Humans crave touch from the moment we are born.
Studies have shown that touch is important to infants' development, and as we grow up, that impulse to connect never goes away. We instinctively know how to grab on to and hold another person for comfort or to express affection.
But while most hugs are nice, some are better for us than others.
The majority of hugs last about three seconds, numerous studies have found. And more than a decade ago, researchers at the University of North Carolina at Chapel Hill reported the benefits of the prolonged hug: one that lasts 20 seconds. This type of contact boosts levels of oxytocin -- also known as the "love drug" or "bonding hormone" -- as well as serotonin, the biochemical that helps stabilize mood.
Oxytocin is released at that point where trust meets touch. There's a surge in our bodies when a mother breastfeeds her baby, or during an orgasm, or even during an extended, 20-second hug.
It is a powerful hormone that bonds us to the people who provoke that oxytocin release.
Nick Ortner recently published a children's book called "The Big Book of Hugs: A Barkley the Bear Story," which teaches children and parents about the power of hugs.
"We've become very head-centric," Ortner said. "We try to think our way out of everything, to mentally process it, and we've ignored that we have a body."
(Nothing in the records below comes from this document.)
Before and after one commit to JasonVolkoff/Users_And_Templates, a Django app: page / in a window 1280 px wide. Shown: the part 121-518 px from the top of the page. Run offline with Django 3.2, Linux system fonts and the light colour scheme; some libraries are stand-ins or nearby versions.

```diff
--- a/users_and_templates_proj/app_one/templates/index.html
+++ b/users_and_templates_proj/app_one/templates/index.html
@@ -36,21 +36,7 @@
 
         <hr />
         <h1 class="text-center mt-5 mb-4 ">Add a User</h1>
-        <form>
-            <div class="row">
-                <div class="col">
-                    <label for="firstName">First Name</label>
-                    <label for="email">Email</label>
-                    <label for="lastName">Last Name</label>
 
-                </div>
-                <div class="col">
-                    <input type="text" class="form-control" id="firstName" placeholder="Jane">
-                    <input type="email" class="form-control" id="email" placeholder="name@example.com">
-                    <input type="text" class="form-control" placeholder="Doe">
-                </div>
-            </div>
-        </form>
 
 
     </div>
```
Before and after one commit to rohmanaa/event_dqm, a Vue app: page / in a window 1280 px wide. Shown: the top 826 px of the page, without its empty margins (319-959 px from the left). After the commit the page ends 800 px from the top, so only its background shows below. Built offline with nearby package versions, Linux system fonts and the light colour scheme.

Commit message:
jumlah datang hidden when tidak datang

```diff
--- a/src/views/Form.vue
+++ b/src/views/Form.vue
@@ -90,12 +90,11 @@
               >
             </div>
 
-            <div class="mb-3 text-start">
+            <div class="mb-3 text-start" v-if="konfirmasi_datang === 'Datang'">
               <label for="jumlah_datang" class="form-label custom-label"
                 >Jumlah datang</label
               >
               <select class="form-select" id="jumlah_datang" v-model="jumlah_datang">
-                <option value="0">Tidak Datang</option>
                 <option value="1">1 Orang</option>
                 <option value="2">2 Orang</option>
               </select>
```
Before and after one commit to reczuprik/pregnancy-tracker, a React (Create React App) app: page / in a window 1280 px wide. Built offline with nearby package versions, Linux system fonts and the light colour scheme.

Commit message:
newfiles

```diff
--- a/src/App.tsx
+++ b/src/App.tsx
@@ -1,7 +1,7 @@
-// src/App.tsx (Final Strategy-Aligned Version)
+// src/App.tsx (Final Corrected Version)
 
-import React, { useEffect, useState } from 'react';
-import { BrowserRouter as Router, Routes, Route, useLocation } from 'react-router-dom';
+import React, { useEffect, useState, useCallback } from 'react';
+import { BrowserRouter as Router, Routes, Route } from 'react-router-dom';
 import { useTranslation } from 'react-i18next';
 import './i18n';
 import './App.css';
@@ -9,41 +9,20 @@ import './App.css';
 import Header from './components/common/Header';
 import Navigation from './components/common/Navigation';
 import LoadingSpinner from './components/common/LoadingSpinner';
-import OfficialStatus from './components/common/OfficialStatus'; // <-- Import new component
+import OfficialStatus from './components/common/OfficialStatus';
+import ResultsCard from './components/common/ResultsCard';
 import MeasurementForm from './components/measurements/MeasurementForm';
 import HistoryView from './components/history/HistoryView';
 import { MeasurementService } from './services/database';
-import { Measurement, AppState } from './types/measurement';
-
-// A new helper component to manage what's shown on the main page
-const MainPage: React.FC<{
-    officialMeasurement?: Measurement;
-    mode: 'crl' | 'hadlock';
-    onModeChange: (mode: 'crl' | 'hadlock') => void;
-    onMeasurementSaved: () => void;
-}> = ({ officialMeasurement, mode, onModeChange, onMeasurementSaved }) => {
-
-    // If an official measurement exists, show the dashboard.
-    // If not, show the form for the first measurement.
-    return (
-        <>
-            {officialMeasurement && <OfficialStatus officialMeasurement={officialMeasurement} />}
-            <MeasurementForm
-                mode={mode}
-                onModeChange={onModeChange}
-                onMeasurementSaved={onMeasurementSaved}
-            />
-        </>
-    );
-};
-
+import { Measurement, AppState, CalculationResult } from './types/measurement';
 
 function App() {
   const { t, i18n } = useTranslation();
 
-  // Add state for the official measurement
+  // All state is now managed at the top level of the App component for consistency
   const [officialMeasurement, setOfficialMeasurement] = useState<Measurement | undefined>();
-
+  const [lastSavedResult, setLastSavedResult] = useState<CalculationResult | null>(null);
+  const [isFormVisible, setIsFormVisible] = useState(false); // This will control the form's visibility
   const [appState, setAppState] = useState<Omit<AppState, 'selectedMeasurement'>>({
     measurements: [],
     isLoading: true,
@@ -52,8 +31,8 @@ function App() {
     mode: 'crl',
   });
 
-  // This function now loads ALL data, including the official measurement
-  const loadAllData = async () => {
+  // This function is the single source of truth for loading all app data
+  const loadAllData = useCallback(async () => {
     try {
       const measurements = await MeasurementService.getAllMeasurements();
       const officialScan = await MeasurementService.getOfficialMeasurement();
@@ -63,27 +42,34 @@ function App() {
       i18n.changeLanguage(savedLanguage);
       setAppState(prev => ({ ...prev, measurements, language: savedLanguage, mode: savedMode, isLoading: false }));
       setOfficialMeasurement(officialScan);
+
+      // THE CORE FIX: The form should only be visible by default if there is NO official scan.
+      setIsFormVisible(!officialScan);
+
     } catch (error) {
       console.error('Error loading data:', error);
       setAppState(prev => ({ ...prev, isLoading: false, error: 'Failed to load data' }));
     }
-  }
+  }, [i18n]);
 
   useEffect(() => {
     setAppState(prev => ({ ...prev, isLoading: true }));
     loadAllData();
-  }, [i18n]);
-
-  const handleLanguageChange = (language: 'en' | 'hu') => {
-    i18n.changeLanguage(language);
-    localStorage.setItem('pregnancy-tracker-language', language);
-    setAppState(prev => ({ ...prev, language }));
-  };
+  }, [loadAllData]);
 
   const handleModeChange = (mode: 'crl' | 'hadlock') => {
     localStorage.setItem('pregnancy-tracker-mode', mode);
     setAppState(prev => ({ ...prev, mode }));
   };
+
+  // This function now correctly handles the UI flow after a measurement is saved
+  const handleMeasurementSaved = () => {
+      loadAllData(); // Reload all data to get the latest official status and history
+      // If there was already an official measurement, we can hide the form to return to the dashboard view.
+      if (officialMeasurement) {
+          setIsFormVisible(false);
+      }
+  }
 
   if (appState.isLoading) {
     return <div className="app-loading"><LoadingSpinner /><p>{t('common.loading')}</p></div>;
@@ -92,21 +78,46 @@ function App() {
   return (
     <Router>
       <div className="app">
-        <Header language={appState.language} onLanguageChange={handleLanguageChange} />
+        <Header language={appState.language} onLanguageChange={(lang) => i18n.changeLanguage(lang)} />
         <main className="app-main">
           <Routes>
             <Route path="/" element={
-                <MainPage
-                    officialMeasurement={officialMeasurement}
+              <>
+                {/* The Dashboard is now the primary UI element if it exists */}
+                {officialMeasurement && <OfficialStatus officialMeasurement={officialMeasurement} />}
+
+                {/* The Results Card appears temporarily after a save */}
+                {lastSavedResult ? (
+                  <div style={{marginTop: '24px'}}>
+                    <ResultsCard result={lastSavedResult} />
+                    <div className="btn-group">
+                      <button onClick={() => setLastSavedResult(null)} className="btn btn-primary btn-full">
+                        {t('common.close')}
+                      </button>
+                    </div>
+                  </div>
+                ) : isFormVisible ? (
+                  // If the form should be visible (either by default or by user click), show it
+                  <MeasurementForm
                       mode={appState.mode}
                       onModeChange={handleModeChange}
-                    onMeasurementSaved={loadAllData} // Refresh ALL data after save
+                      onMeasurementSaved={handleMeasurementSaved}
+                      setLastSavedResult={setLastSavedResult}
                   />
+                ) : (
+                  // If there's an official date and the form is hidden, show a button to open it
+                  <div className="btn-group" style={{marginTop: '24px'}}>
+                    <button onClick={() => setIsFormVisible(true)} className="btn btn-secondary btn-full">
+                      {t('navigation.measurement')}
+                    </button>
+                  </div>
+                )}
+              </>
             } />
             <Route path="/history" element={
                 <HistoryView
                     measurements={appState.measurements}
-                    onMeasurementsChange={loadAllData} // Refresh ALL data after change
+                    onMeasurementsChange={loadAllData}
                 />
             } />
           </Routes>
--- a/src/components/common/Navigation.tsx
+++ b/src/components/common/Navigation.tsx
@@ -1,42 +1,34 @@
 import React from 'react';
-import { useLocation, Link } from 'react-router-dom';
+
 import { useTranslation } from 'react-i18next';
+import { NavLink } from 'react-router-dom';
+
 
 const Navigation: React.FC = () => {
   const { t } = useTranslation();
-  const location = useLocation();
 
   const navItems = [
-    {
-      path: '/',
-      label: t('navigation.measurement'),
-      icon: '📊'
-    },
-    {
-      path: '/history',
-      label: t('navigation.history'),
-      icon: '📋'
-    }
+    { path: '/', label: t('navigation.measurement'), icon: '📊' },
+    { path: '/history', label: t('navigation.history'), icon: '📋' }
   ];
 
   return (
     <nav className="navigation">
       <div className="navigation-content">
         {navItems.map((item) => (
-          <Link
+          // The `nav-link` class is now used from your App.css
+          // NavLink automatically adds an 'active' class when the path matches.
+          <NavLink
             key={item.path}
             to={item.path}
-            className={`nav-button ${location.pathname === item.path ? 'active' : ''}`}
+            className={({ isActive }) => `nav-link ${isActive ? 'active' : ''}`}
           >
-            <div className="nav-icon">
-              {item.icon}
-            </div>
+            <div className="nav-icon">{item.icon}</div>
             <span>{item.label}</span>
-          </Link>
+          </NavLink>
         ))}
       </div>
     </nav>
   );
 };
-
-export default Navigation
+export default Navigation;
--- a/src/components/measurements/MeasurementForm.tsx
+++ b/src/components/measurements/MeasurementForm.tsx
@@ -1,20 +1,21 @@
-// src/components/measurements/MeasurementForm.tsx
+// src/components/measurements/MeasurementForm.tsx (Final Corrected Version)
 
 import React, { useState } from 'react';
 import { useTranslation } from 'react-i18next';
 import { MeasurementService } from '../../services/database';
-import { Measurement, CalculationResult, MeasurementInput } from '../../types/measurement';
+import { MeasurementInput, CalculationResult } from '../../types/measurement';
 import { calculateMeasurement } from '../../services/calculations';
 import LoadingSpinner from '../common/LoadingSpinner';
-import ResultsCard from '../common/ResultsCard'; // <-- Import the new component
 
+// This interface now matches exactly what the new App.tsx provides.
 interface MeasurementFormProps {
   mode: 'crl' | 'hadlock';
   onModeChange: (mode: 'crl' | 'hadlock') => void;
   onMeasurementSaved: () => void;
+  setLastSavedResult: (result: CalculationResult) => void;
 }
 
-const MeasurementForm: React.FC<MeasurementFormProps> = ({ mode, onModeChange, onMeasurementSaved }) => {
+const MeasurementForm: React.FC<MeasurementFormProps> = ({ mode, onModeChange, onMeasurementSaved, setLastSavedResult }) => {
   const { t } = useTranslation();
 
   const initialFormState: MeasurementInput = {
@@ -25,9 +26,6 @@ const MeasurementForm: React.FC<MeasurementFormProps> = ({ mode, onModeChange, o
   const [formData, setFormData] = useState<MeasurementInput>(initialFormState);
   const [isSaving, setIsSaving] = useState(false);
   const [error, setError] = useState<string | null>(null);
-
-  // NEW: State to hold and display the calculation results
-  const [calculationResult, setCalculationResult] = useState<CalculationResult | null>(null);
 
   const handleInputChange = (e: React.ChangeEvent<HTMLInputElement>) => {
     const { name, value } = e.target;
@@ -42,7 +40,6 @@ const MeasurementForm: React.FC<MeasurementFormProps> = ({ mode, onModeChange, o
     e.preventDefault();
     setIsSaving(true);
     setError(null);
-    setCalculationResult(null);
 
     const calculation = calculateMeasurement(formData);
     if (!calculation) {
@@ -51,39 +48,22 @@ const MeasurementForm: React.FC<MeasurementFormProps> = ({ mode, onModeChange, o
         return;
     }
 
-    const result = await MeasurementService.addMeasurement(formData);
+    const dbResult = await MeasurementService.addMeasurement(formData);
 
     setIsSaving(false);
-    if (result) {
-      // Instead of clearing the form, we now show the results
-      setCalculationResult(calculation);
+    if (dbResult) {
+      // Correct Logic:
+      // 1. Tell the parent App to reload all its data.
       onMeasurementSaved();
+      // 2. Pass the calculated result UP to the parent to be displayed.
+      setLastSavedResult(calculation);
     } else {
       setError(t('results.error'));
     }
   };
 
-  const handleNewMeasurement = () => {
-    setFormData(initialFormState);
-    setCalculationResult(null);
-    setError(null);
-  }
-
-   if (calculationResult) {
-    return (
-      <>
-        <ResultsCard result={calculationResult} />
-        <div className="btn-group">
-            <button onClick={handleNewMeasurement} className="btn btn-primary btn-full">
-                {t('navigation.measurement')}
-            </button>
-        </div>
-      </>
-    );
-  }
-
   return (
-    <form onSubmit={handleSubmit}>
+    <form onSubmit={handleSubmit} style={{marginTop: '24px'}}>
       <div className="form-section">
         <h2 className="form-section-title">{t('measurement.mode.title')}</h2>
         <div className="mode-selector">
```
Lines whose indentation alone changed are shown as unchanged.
Ortner listed the overwhelming benefits of frequently hugging your kids: Long hugs help children feel loved and safe. They build trust and closeness between the parent and child. They improve pulmonary and immune system functions and sleep patterns. They strengthen digestive, circulatory and gastrointestinal systems. Hugs lower anxiety and stress, and lessen feelings of loneliness, isolation and anger.
They teach us how to give and receive.
Since his daughter June was born more than eight months ago, Ortner's been practicing what he preaches.
"We hug the baby all the time," he said.
He acknowledges that this dynamic will change as his child grows up, and that the concept of personal space differs from culture to culture. Americans tend to prefer a large zone of space around them.
Even so, knowing the benefits, I decided to implement this "prolonged hug" agenda at home. First, I approached my youngest, who is 10 -- an age when hugs are still willingly given and accepted. I told him I needed to hug him for 20 seconds, wrapped my arms around him and started the stopwatch on my phone.
After a few seconds, he said, "Why is this so long?"
I assured him it would be over soon, and afterwards, I asked how he felt.
"Well, relaxed, sorta."
"Smiley. That's pretty much all."
Those reactions seemed pretty consistent with the research.
I moved on to the teenager. I am not allowed so much as a smile in her direction in public, so this hug had to occur far away from any potential embarrassment. Still, she agreed to accept my longer-than-usual hug.
"How do you feel now?" I asked.
"Protected, I guess," she said. (That made me want to hug her far more often.)
My last hug recipient required some upfront clarification.
"I need to hug you for 20 seconds," I said to my spouse. "But don't get the wrong idea. It's for a column."
He was still amenable to the idea. We were watching television on the couch, so I had to lean into this hug. After my timer hit 20 seconds, I asked for feedback.
"It was relaxing at first," he said. "But then you were crushing me, and I couldn't really breathe, but I thought I shouldn't tell you at the time."
But hugs are always relaxing, he quickly added.
A close call.
It called for a closer embrace.